Pull every "colour" line out of the data below.
'''
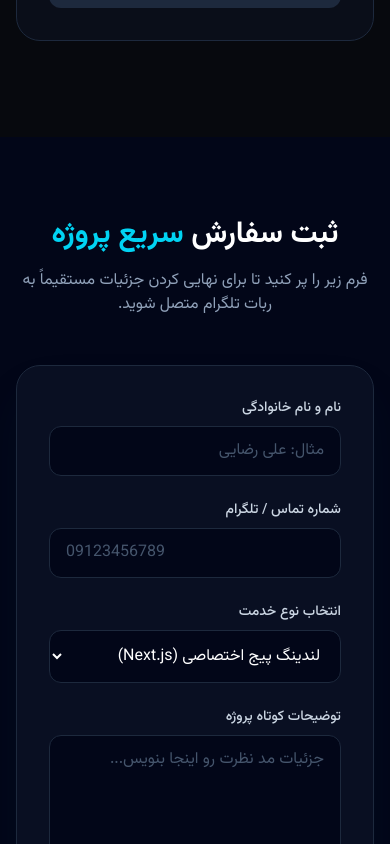
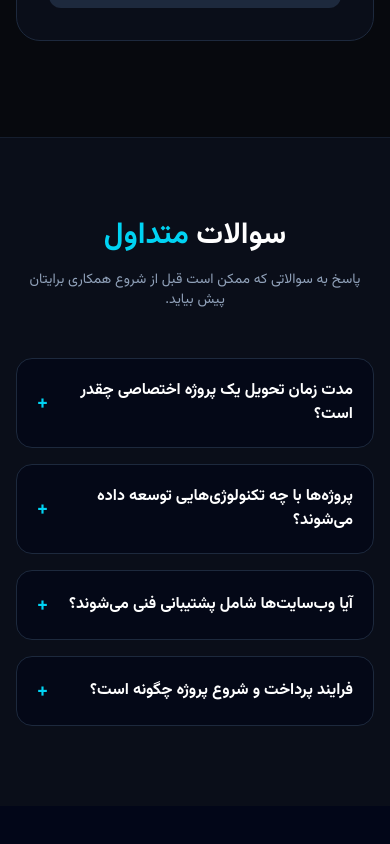
Before and after one commit to torettowm/torettoweb, a Next.js app: page / in a window 390 px wide. Shown: the part 4960-5804 px from the top of the page. Built offline with nearby package versions, Linux system fonts and the light colour scheme.

Commit message:
Add FAQ component with accordion

```diff
--- a/app/page.tsx
+++ b/app/page.tsx
@@ -3,6 +3,8 @@ import Portfolio from "../components/Portfolio";
 import Pricing from "../components/Pricing";
 import Footer from "../components/Footer";
 import OrderForm from "../components/OrderForm";
+ import FAQ from "../components/FAQ";
+
 
 
 
@@ -133,6 +135,7 @@ export default function Home() {
       {/* ----------------- ۴. بخش نمونه‌کارها (Portfolio) ----------------- */}
       <Portfolio />
       <Pricing />
+      <FAQ />
       <OrderForm />
       {/* ----------------- ۵. فوتر (Footer) ----------------- */}
       <footer id="contact" className="border-t border-slate-800 bg-[#05070a] py-12">
--- /dev/null
+++ b/components/FAQ.tsx
@@ -0,0 +1,84 @@
+"use client";
+
+import { useState } from "react";
+
+interface FAQItem {
+  question: string;
+  answer: string;
+}
+
+const faqs: FAQItem[] = [
+  {
+    question: "مدت زمان تحویل یک پروژه اختصاصی چقدر است؟",
+    answer: "مدت زمان با توجه به مقیاس پروژه متفاوت است. لندینگ‌پیج‌های اختصاصی معمولاً بین ۳ تا ۵ روز کاری و وب‌سایت‌های کامل شرکتی یا فروشگاهی بین ۷ تا ۱۴ روز کاری تحویل داده می‌شوند.",
+  },
+  {
+    question: "پروژه‌ها با چه تکنولوژی‌هایی توسعه داده می‌شوند؟",
+    answer: "ما از مدرن‌ترین و سریع‌ترین ابزارهای روز دنیا شامل Next.js 15، React 19، Tailwind CSS و TypeScript استفاده می‌کنیم تا بالاترین سرعت و بهترین رتبه سئو تضمین شود.",
+  },
+  {
+    question: "آیا وب‌سایت‌ها شامل پشتیبانی فنی می‌شوند؟",
+    answer: "بله، تمامی پروژه‌ها شامل ۱ تا ۳ ماه پشتیبانی فنی رایگان برای رفع باگ، به‌روزرسانی‌ها و راهنمایی کامل هستند.",
+  },
+  {
+    question: "فرایند پرداخت و شروع پروژه چگونه است؟",
+    answer: "پس از ثبت سفارش و مشاوره اولیه در تلگرام، ۳۰٪ پیش‌پرداخت دریافت می‌شود و مابقی مبلغ پس از تایید دمو و تحویل نهایی تسویه خواهد شد.",
+  },
+];
+
+export default function FAQ() {
+  const [openIndex, setOpenIndex] = useState<number | null>(null);
+
+  const toggleFAQ = (index: number) => {
+    setOpenIndex(openIndex === index ? null : index);
+  };
+
+  return (
+    <section id="faq" className="py-20 bg-slate-900/40 border-t border-slate-800/60">
+      <div className="max-w-4xl mx-auto px-4 sm:px-6 lg:px-8">
+        <div className="text-center mb-12">
+          <h2 className="text-3xl sm:text-4xl font-bold text-white mb-4">
+            سوالات <span className="text-cyan-400">متداول</span>
+          </h2>
+          <p className="text-slate-400 text-sm sm:text-base">
+            پاسخ به سوالاتی که ممکن است قبل از شروع همکاری برایتان پیش بیاید.
+          </p>
+        </div>
+
+        <div className="space-y-4" dir="rtl">
+          {faqs.map((faq, index) => {
+            const isOpen = openIndex === index;
+            return (
+              <div
+                key={index}
+                className="bg-slate-950/70 border border-slate-800 rounded-2xl overflow-hidden transition-all duration-200"
+              >
+                <button
+                  onClick={() => toggleFAQ(index)}
+                  className="w-full p-5 text-right flex items-center justify-between gap-4 focus:outline-none"
+                >
+                  <span className="font-semibold text-white text-base sm:text-lg">
+                    {faq.question}
+                  </span>
+                  <span
+                    className={`text-cyan-400 text-xl font-bold transform transition-transform duration-200 ${
+                      isOpen ? "rotate-45" : "rotate-0"
+                    }`}
+                  >
+                    +
+                  </span>
+                </button>
+
+                {isOpen && (
+                  <div className="px-5 pb-5 text-slate-300 text-sm leading-relaxed border-t border-slate-800/40 pt-3">
+                    {faq.answer}
+                  </div>
+                )}
+              </div>
+            );
+          })}
+        </div>
+      </div>
+    </section>
+  );
+}
```
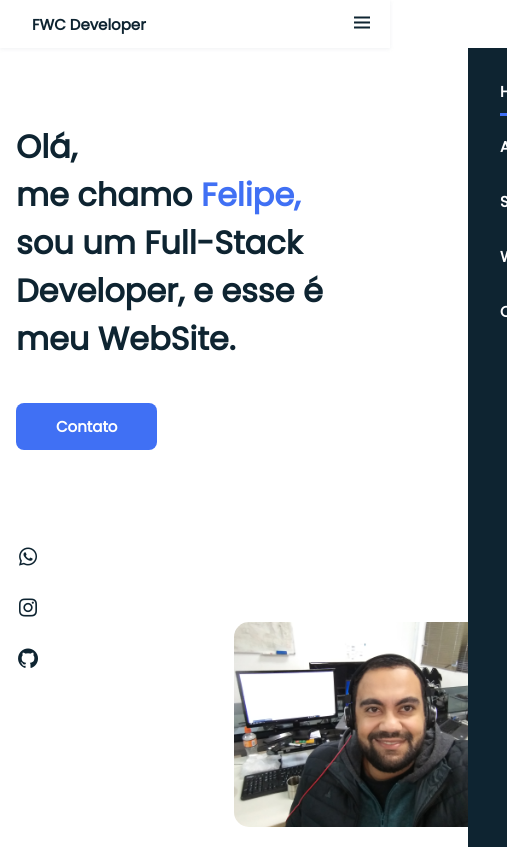
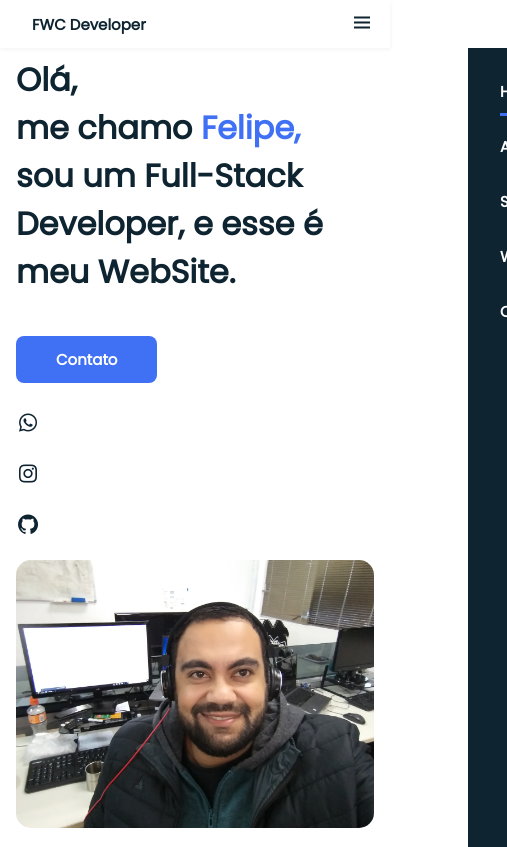
Before and after one commit to felipefln/portfolio_responsivo, a plain HTML site: page index.html in a window 390 px wide. Shown: the top 847 px of the page, 507 px wide, since content can reach past the window. Drawn offline with nearby package versions, Linux system fonts and the light colour scheme.

Commit message:
fix: layout responsive section social

```diff
--- a/assets/css/styles.css
+++ b/assets/css/styles.css
@@ -226,13 +226,16 @@ img {
   color: var(--first-color);
 }
 
-.home__img {
-  position: absolute;
-  bottom: 2%;
-  left: 60%;
-  width: 70%;
+@media screen and (min-width: 768px) {
+  .home__img {
+    position: absolute;
+    bottom: 2%;
+    left: 60%;
+    width: 70%;
+  }
 
 }
+
 
 .img_perfil {
   border-radius: 1em;
--- a/index.html
+++ b/index.html
@@ -43,11 +43,13 @@
         <a href="#" class="home__social-icon"><i class='bx bxl-instagram' ></i></a>
         <a href="#" class="home__social-icon"><i class='bx bxl-github' ></i></a>
 
+        <div class="home__img">
+          <img class="img_perfil" src="assets/img/perfil1.jpg" alt="Perfil">
+        </div>
+
       </div>
 
-      <div class="home__img">
-        <img class="img_perfil" src="assets/img/perfil1.jpg" alt="Perfil">
-      </div>
+
 
     </section>
 
```
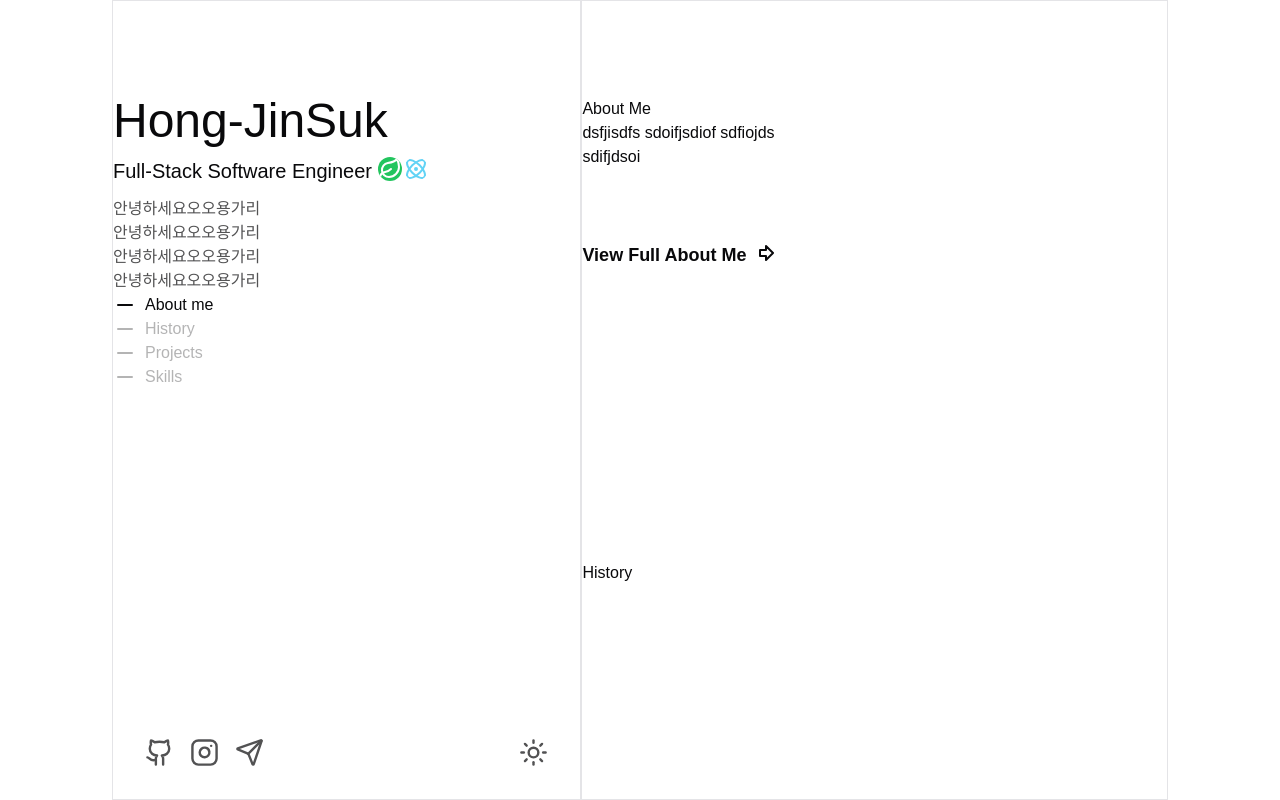
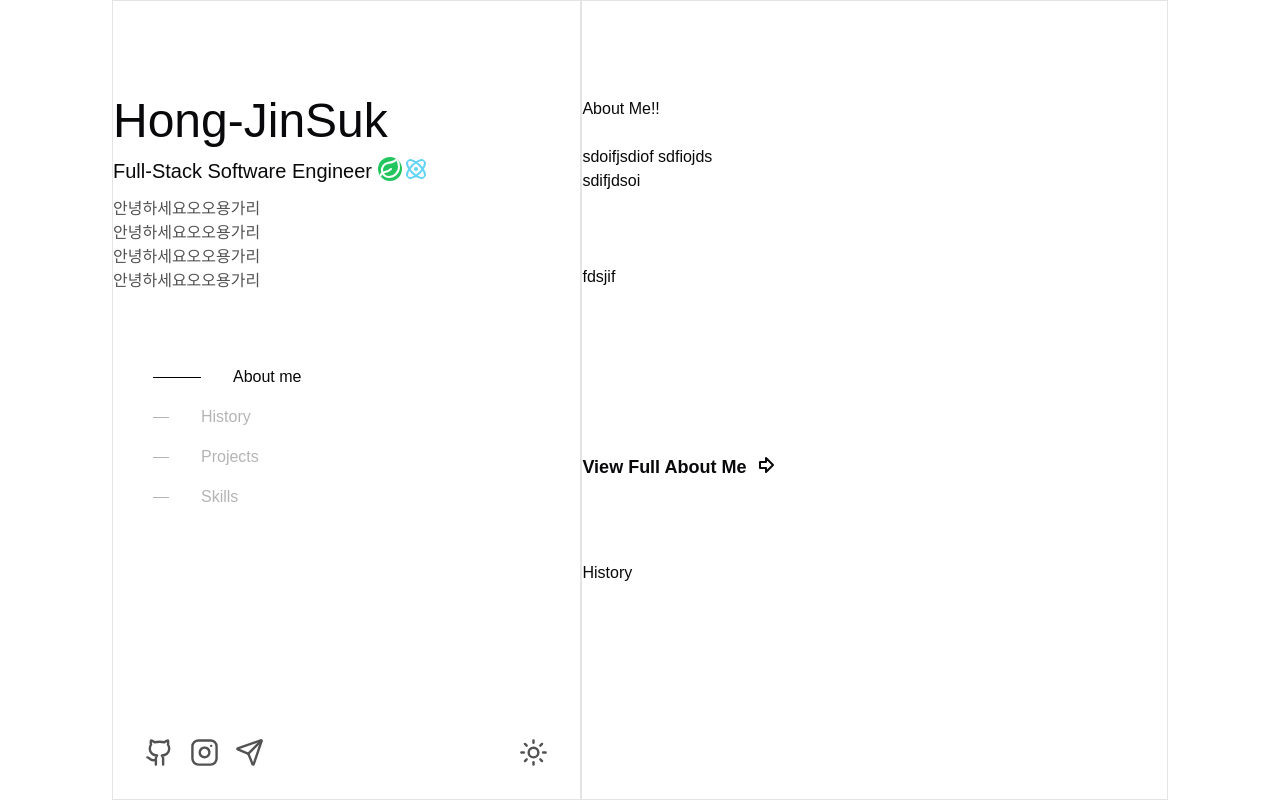
Before and after one commit to Hong-JinSuk/portfolio, a Next.js app: page / in a window 1280 px wide. Built offline with nearby package versions, Linux system fonts and the light colour scheme.

Commit message:
feat: scrollspy-navigation about hover

```diff
--- a/src/app/page.tsx
+++ b/src/app/page.tsx
@@ -29,7 +29,7 @@ const styles = {
 };
 
 const contents = {
-  aboutMe: 'dsfjisdfs sdoifjsdiof sdfiojds\n sdifjdsoi \n\n\n\n',
+  aboutMe: 'About Me!! \n\n sdoifjsdiof sdfiojds\n sdifjdsoi \n\n\n\n fdsjif',
 };
 
 const navigationItems = [
@@ -60,6 +60,7 @@ export default function Page() {
         <ScrollspyNavigation
           scrollAreaRef={scrollAreaRef}
           navigationItems={navigationItems}
+          className="py-16 px-10"
         />
         <section className="w-full flex justify-between items-center mt-auto p-6">
           <div className="flex">
@@ -96,18 +97,15 @@ export default function Page() {
         <ScrollArea className="h-full" id="scrollArea" ref={scrollAreaRef}>
           <div>
             <div className="pt-24" id="top"></div>
-            <div className="h-96" id="about-me">
-              About Me
+            <div className="flex flex-col h-96" id="about-me">
               <p className="whitespace-pre-line">{contents.aboutMe}</p>
               <Link
                 href={'/my'}
-                className="flex max-w-[200px] text-lg font-semibold hover:underline hover:underline-offset-[2px] dark:decoration-green-400 decoration-1 space-x-2 group"
+                className="flex max-w-[200px] mt-auto text-lg font-semibold hover:underline hover:underline-offset-[2px] dark:decoration-green-400 decoration-1 space-x-2 group"
               >
                 <span className="">View Full About Me</span>
                 <div className="relative w-6 h-6">
-                  {/* Default Arrow */}
                   <ArrowBigRight className="absolute top-0 left-0 transition-all duration-500 opacity-100 scale-100 group-hover:opacity-0 group-hover:scale-75" />
-                  {/* Hover Arrow */}
                   <ArrowBigRightDash className="absolute -top-1 -left-1 size-8 transition-all duration-500 opacity-0 scale-75 group-hover:opacity-100 group-hover:scale-100" />
                 </div>
               </Link>
@@ -115,14 +113,11 @@ export default function Page() {
             <div className="h-96 pt-20" id="history">
               History
             </div>
-            <div
-              className="flex flex-col justify-between h-96 pt-20"
-              id="projects"
-            >
+            <div className="flex flex-col h-96 pt-20" id="projects">
               Projects
               <Link
                 href={'/projects'}
-                className="flex max-w-[190px] text-lg font-semibold hover:underline hover:underline-offset-[2px] dark:decoration-green-400 decoration-1 space-x-2 group"
+                className="flex max-w-[190px] mt-auto text-lg font-semibold hover:underline hover:underline-offset-[2px] dark:decoration-green-400 decoration-1 space-x-2 group"
               >
                 <span className="">View Full Projects</span>
                 <div className="relative w-6 h-6">
--- a/src/components/ui/scrollspy-navigation.tsx
+++ b/src/components/ui/scrollspy-navigation.tsx
@@ -1,16 +1,21 @@
 import { debounce } from 'lodash';
-import { Minus } from 'lucide-react';
 import { useCallback, useEffect, useState } from 'react';
 
 type Props = {
   scrollAreaRef: React.RefObject<HTMLDivElement | null>;
   navigationItems: any[];
+  className?: string;
 };
 
-export function ScrollspyNavigation({ scrollAreaRef, navigationItems }: Props) {
+export function ScrollspyNavigation({
+  scrollAreaRef,
+  navigationItems,
+  className,
+}: Props) {
   const [centerContentId, setCenterContentId] = useState<string>(
     navigationItems[0].id
   );
+  const [hoveredId, setHoveredId] = useState(null);
 
   const findCenterContent = useCallback(() => {
     const scrollElement = scrollAreaRef.current?.querySelector(
@@ -80,30 +85,38 @@ export function ScrollspyNavigation({ scrollAreaRef, navigationItems }: Props) {
   };
 
   return (
-    <nav id="navbar" className="w-full">
+    <div className={`${className}`}>
+      <nav id="navbar" className={`max-w-44`}>
         {navigationItems.map((item, index) => (
           <div
             key={item.id}
-          className={`flex space-x-2 cursor-pointer`}
+            className={`flex items-center space-x-8 cursor-pointer`}
             onClick={(e) => {
               e.preventDefault();
               onNavigate(item.id);
             }}
+            onMouseEnter={() => setHoveredId(item.id)}
+            onMouseLeave={() => setHoveredId(null)}
           >
-          <Minus
+            <div
               className={`${
-              centerContentId === item.id ? 'opacity-100' : 'opacity-30'
-            } `}
-          />
+                centerContentId === item.id || hoveredId === item.id
+                  ? 'opacity-100 w-12 h-[1px] dark:bg-white bg-black'
+                  : 'opacity-30 w-4 h-[1px] dark:bg-white bg-black'
+              } transition-all duration-500`}
+            ></div>
             <span
               className={`${
-              centerContentId === item.id ? 'opacity-100' : 'opacity-30'
-            }`}
+                centerContentId === item.id || hoveredId === item.id
+                  ? 'opacity-100'
+                  : 'opacity-30'
+              } transition-all duration-700 text-center py-2`}
             >
               {item.label}
             </span>
           </div>
         ))}
       </nav>
+    </div>
   );
 }
```
Lines whose indentation alone changed are shown as unchanged.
'''
— RESULT OF THE EXERCISE —
Before and after one commit to torettowm/torettoweb, a Next.js app: page / in a window 390 px wide. Shown: the part 4960-5804 px from the top of the page. Built offline with nearby package versions, Linux system fonts and the light colour scheme.
Before and after one commit to felipefln/portfolio_responsivo, a plain HTML site: page index.html in a window 390 px wide. Shown: the top 847 px of the page, 507 px wide, since content can reach past the window. Drawn offline with nearby package versions, Linux system fonts and the light colour scheme.
Before and after one commit to Hong-JinSuk/portfolio, a Next.js app: page / in a window 1280 px wide. Built offline with nearby package versions, Linux system fonts and the light colour scheme.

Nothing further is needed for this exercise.